Over the last 10 years, I’ve learned a lot about diabetes. You see, my daughter was diagnosed at age three. She has taken diabetes to preschool, elementary school, and middle school. She’s taken diabetes on field trips and to dances. She’s taken diabetes to the softball field and to gym class. She’s played a musical instrument with diabetes in band class. She’s packed her lunch and she’s attempted to eat school-provided lunch with her diabetes. She’s been on multiple daily injections at school and she’s been on an insulin pump at school. She’s done all of the things and I’ve been right there behind her cheering her on the whole way. As we embark on high school, I know that things will be different, but what won’t change is the fact that there is no greater diabetes cheerleader in Ava’s life than me and I’m ready…even though I am not ready.
Thanks to my Friends for Life family, I have had the opportunity to learn from so many other diabetes families who have been there, done that, and back-to-school is one of our most favorite topics of conversation. I learned how to activate my “diabetes chill mode” from other diabetes moms and dads who have politely told me over the years to literally “chill out before you stroke out.” For those of you that are struggling with back-to-school anxiety, I’d like to give you a few tips to help you as you plan for the academic year ahead. So, grab your coffee (or your wine) and let’s get started!
Diabetes is a disability under the Americans with Disabilities Act. You should request reasonable accommodations with your school district for diabetes-related issues during the school day. Some examples of accommodations that you may wish to seek might include: permission to use the restroom as needed, permission to keep your electronic devices with you at all times, permission to treat high or low blood sugars, as needed (and with the help of a trained staff person), and keeping a water bottle at your child’s desk for easy access to water during the school day. When thinking about your accommodations, think about the non-traditional accommodations that you might need, as well. Do you have a plan for field-trips? What about before school programs or after school programs? Will your child ride the bus? All of these activities can be incorporated in your accommodations plan! Your accommodations plan may be called a diabetes health care plan or it may be a formal 504 plan. Regardless of the title, remember that this document is a living document and can be altered and changed if your condition changes or if there is a need for additional accommodations. Don’t be afraid to advocate on behalf of yourself or your child. No one knows your diabetes like you do.
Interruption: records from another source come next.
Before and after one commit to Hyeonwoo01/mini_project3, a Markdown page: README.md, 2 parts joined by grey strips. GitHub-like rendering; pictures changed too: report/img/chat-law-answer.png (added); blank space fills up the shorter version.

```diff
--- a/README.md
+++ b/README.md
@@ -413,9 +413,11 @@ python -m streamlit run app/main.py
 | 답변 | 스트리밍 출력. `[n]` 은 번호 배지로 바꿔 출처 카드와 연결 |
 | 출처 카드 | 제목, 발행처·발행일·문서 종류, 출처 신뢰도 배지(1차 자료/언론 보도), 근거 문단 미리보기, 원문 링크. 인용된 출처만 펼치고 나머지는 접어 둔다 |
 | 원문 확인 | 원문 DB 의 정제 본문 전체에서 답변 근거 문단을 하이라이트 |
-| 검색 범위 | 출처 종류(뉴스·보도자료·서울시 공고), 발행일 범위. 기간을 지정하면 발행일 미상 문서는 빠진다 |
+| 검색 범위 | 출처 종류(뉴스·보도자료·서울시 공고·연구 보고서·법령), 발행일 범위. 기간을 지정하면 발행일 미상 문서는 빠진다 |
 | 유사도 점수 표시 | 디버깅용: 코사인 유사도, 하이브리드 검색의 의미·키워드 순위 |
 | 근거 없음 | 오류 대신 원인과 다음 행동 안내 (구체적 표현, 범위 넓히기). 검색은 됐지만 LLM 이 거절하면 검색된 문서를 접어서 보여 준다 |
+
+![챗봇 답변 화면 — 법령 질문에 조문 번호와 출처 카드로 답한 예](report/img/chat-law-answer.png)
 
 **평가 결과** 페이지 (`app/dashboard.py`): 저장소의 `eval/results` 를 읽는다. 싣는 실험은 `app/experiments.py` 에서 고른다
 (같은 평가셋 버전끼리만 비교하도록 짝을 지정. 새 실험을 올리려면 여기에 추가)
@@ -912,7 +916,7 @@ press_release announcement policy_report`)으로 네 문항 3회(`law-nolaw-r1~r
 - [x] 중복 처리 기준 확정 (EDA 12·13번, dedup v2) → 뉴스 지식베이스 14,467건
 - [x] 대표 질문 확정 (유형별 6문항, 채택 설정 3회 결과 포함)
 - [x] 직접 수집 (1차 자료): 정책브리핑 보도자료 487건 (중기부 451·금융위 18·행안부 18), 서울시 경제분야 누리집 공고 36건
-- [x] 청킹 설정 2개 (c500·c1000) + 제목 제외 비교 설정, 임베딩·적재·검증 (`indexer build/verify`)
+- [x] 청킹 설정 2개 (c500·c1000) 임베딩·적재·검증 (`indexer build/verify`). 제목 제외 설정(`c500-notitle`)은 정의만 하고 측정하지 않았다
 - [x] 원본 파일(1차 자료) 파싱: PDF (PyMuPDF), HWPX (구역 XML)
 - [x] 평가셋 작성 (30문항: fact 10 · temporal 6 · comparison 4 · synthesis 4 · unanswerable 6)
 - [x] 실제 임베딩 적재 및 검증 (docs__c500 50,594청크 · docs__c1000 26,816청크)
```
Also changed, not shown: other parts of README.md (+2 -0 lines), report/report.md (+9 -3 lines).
You’ve likely already received your back-to-school supply lists but have you prepared your diabetes back-to-school supply list? Do you have adequate supplies in a portable size to address low blood sugars during the school day? Do you have a blood glucose meter or blood ketone meter with fresh batteries that can be used to check blood sugar at school? Do you have an updated prescription for glucagon and have you filled it at the pharmacy? Do you have a portable charger and extra charging cord for your insulin pump that you can throw into your backpack in case your pump battery goes low during the school day? Having a plan for these supplies will help you stay organized during the school year and will hopefully create less anxiety about the “what if’s” that may happen during the school day.
The key to activating back-to-school “diabetes chill mode” is taking a deep breath and knowing that everything is going to be ok. Lean on your friends and family for support when your brain and your heart start to go into overdrive with worry about taking diabetes to school. If you don’t have a support system of your own, join Children with Diabetes at our MoFFLs and DoFFLs virtual meet ups (insert links). There’s a whole community of people just like YOU waiting to give you a virtual hug or high five and learn about how the school year is going. No two days with diabetes are the same and no two days with diabetes at school will be the same, either. Know that this process may involve trial and error until you get it “just right.” You may need to adjust insulin levels due to activity at school. You may need to request that your child’s phone be added to the school’s WiFi if you are constantly losing signal. You may decide that packing a lunch from home gives you more control over lunch time carb counts than eating a school-provided lunch. It’s all going to be ok. You can do this! I believe in you.
Here’s to a great school year ahead! Now, I need to go “add to cart” and get ready for this adventure, myself.
Green and Orange Forever,
Written by Leigh Fickling, JD, MEd, MS